Bowser informed that the city began contact tracing immediately after the diagnosis. She said that the family would remain in DC during the recovery period.
“The child is currently going through an isolation period and is stable and well,” a DC Health spokesperson wrote in a statement to DCist/WAMU on Monday.
“DC Health is monitoring them to ensure they follow the proper isolation protocols. As soon as the child is non-infectious, they will be returning home to the U.K.”
The news comes just a week after the first case of monkeypox was reported involving a toddler in California. Health officials had hinted toward another case involving an infant who was not a U.S. resident but tested while in D.C.
The isolation time for an MPV infection can vary between two to four weeks, or until a rash has healed completely and a new layer of skin is formed, said DC Health official Patrick Ashley.
No additional information was provided about the child by the mayor.
Last week, DC Health officials announced that the city had 120 confirmed cases of MPV per capita.
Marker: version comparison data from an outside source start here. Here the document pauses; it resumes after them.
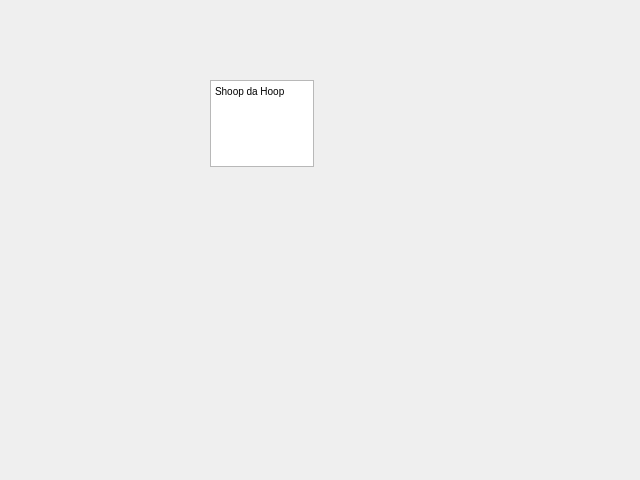
First picture: the form in pyqt_gui/cart_interface_produce.ui, repository PfeifferH/cheqout, before the edit.
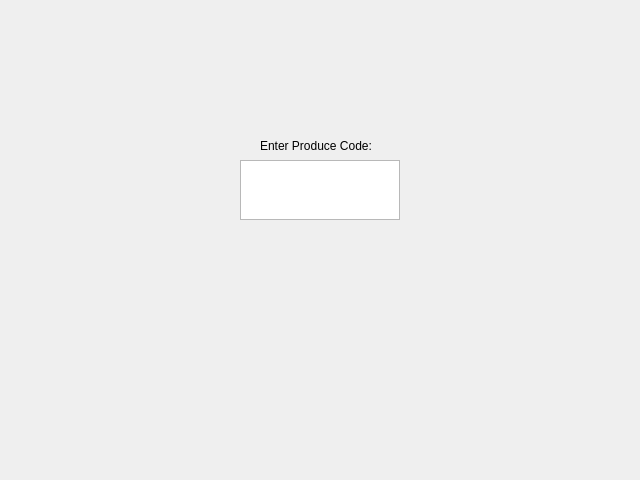
Second picture: the form after the edit.

```diff
--- a/pyqt_gui/cart_interface_produce.ui
+++ b/pyqt_gui/cart_interface_produce.ui
@@ -16,10 +16,10 @@
   <widget class="QTextEdit" name="textEdit">
    <property name="geometry">
     <rect>
-     <x>210</x>
-     <y>80</y>
-     <width>104</width>
-     <height>87</height>
+     <x>240</x>
+     <y>160</y>
+     <width>160</width>
+     <height>60</height>
     </rect>
    </property>
    <property name="html">
@@ -27,7 +27,20 @@
 &lt;html&gt;&lt;head&gt;&lt;meta name=&quot;qrichtext&quot; content=&quot;1&quot; /&gt;&lt;style type=&quot;text/css&quot;&gt;
 p, li { white-space: pre-wrap; }
 &lt;/style&gt;&lt;/head&gt;&lt;body style=&quot; font-family:'MS Shell Dlg 2'; font-size:7.8pt; font-weight:400; font-style:normal;&quot;&gt;
-&lt;p style=&quot; margin-top:0px; margin-bottom:0px; margin-left:0px; margin-right:0px; -qt-block-indent:0; text-indent:0px;&quot;&gt;Shoop da Hoop&lt;/p&gt;&lt;/body&gt;&lt;/html&gt;</string>
+&lt;p style=&quot;-qt-paragraph-type:empty; margin-top:0px; margin-bottom:0px; margin-left:0px; margin-right:0px; -qt-block-indent:0; text-indent:0px;&quot;&gt;&lt;br /&gt;&lt;/p&gt;&lt;/body&gt;&lt;/html&gt;</string>
+   </property>
+  </widget>
+  <widget class="QLabel" name="label">
+   <property name="geometry">
+    <rect>
+     <x>260</x>
+     <y>130</y>
+     <width>131</width>
+     <height>31</height>
+    </rect>
+   </property>
+   <property name="text">
+    <string>Enter Produce Code:</string>
    </property>
   </widget>
  </widget>
```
Officials have yet to release updated numbers.
What is monkeypox virus?
MPV is a virus in the same genus as smallpox. It first presents with flu-like symptoms, including fatigue, fever, and muscle aches, followed by a rash. It is contagious and can be spread through close contact with an infectious rash, sore, or lesion, or through prolonged face-to-face contact, like sexual activity or physical touch. It can also be spread by sharing towels, beddings, and clothing.
Officials across the U.S. have been playing catchup to curb the spread of the virus since it first presented in a patient in May.